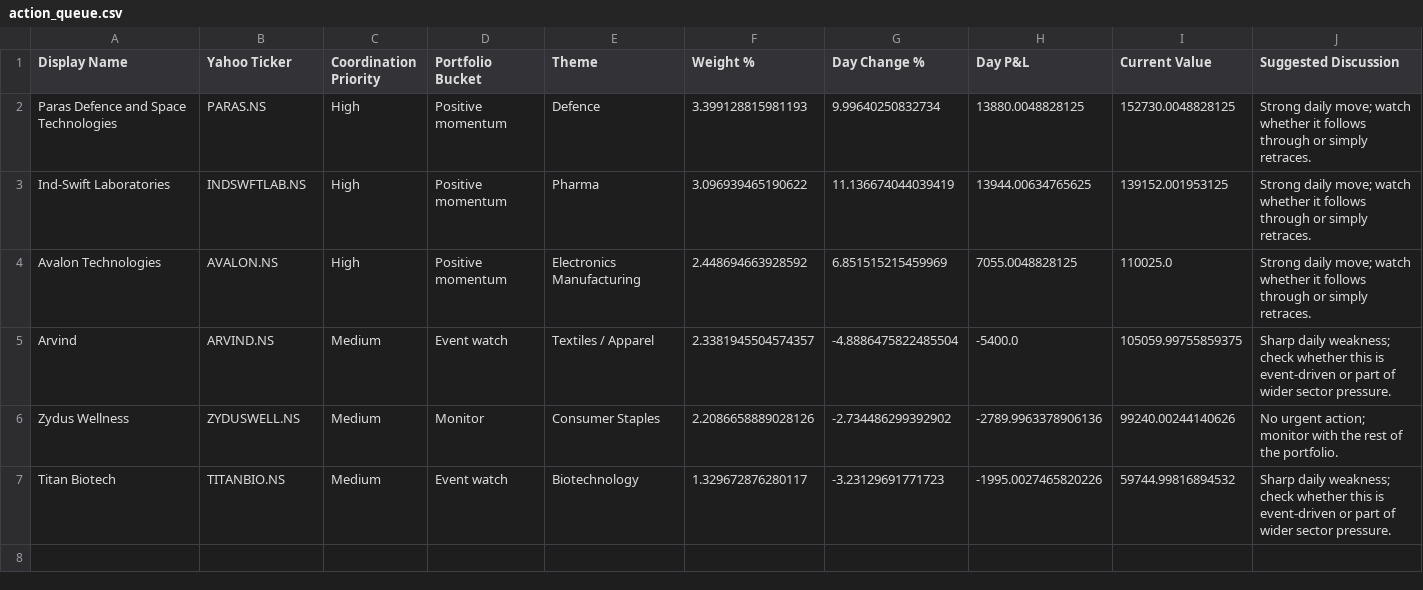
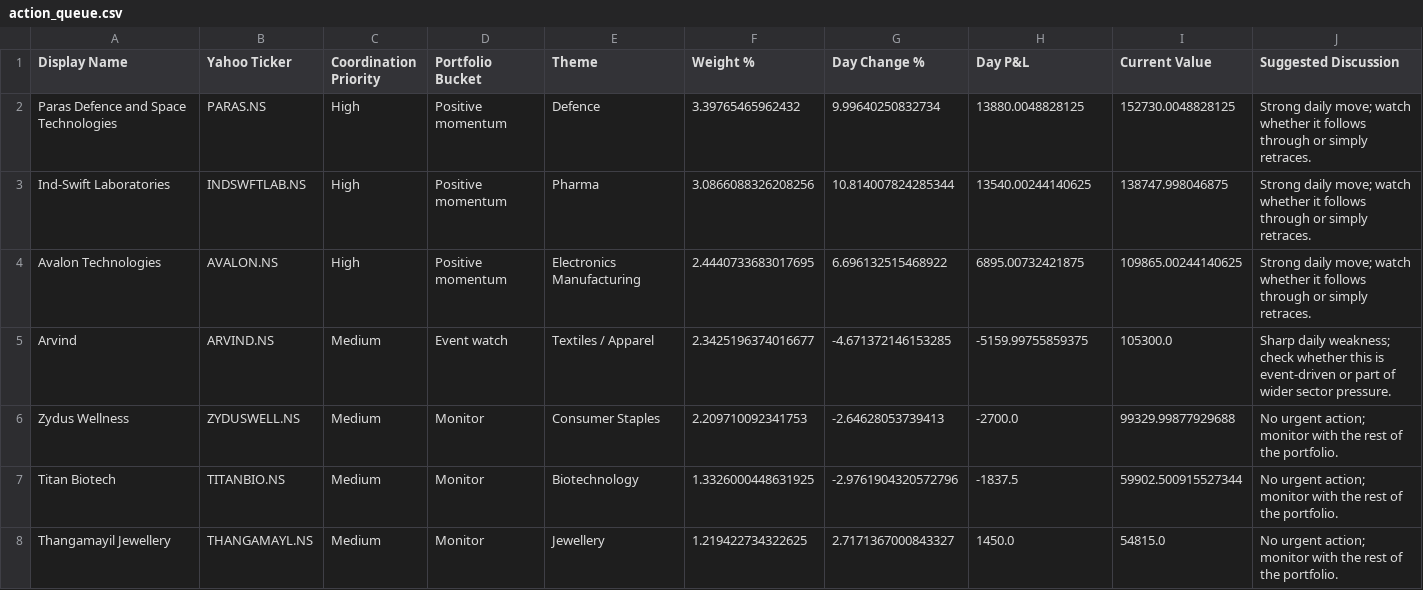
Before and after one commit to hvj7p7shkv-hub/anshuman-portfolio-dashboard, a CSV file: data/action_queue.csv, drawn as a sheet.

```diff
--- a/data/action_queue.csv
+++ b/data/action_queue.csv
@@ -1,7 +1,8 @@
 Display Name,Yahoo Ticker,Coordination Priority,Portfolio Bucket,Theme,Weight %,Day Change %,Day P&L,Current Value,Suggested Discussion
-Paras Defence and Space Technologies,PARAS.NS,High,Positive momentum,Defence,3.399128815981193,9.99640250832734,13880.0048828125,152730.0048828125,Strong daily move; watch whether it follows through or simply retraces.
-Ind-Swift Laboratories,INDSWFTLAB.NS,High,Positive momentum,Pharma,3.096939465190622,11.136674044039419,13944.00634765625,139152.001953125,Strong daily move; watch whether it follows through or simply retraces.
-Avalon Technologies,AVALON.NS,High,Positive momentum,Electronics Manufacturing,2.448694663928592,6.851515215459969,7055.0048828125,110025.0,Strong daily move; watch whether it follows through or simply retraces.
-Arvind,ARVIND.NS,Medium,Event watch,Textiles / Apparel,2.3381945504574357,-4.8886475822485504,-5400.0,105059.99755859375,Sharp daily weakness; check whether this is event-driven or part of wider sector pressure.
-Zydus Wellness,ZYDUSWELL.NS,Medium,Monitor,Consumer Staples,2.2086658889028126,-2.734486299392902,-2789.9963378906136,99240.00244140626,No urgent action; monitor with the rest of the portfolio.
-Titan Biotech,TITANBIO.NS,Medium,Event watch,Biotechnology,1.329672876280117,-3.23129691771723,-1995.0027465820226,59744.99816894532,Sharp daily weakness; check whether this is event-driven or part of wider sector pressure.
+Paras Defence and Space Technologies,PARAS.NS,High,Positive momentum,Defence,3.39765465962432,9.99640250832734,13880.0048828125,152730.0048828125,Strong daily move; watch whether it follows through or simply retraces.
+Ind-Swift Laboratories,INDSWFTLAB.NS,High,Positive momentum,Pharma,3.0866088326208256,10.814007824285344,13540.00244140625,138747.998046875,Strong daily move; watch whether it follows through or simply retraces.
+Avalon Technologies,AVALON.NS,High,Positive momentum,Electronics Manufacturing,2.4440733683017695,6.696132515468922,6895.00732421875,109865.00244140625,Strong daily move; watch whether it follows through or simply retraces.
+Arvind,ARVIND.NS,Medium,Event watch,Textiles / Apparel,2.3425196374016677,-4.671372146153285,-5159.99755859375,105300.0,Sharp daily weakness; check whether this is event-driven or part of wider sector pressure.
+Zydus Wellness,ZYDUSWELL.NS,Medium,Monitor,Consumer Staples,2.209710092341753,-2.64628053739413,-2700.0,99329.99877929688,No urgent action; monitor with the rest of the portfolio.
+Titan Biotech,TITANBIO.NS,Medium,Monitor,Biotechnology,1.3326000448631925,-2.9761904320572796,-1837.5,59902.500915527344,No urgent action; monitor with the rest of the portfolio.
+Thangamayil Jewellery,THANGAMAYL.NS,Medium,Monitor,Jewellery,1.219422734322625,2.7171367000843327,1450.0,54815.0,No urgent action; monitor with the rest of the portfolio.
```
Also changed, not shown: 2 other files.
========================================================================
Your goal => Look through the material for "data". Copy each line that has it.

Response to the task =>
Before and after one commit to hvj7p7shkv-hub/anshuman-portfolio-dashboard, a CSV file: data/action_queue.csv, drawn as a sheet.
--- a/data/action_queue.csv
+++ b/data/action_queue.csv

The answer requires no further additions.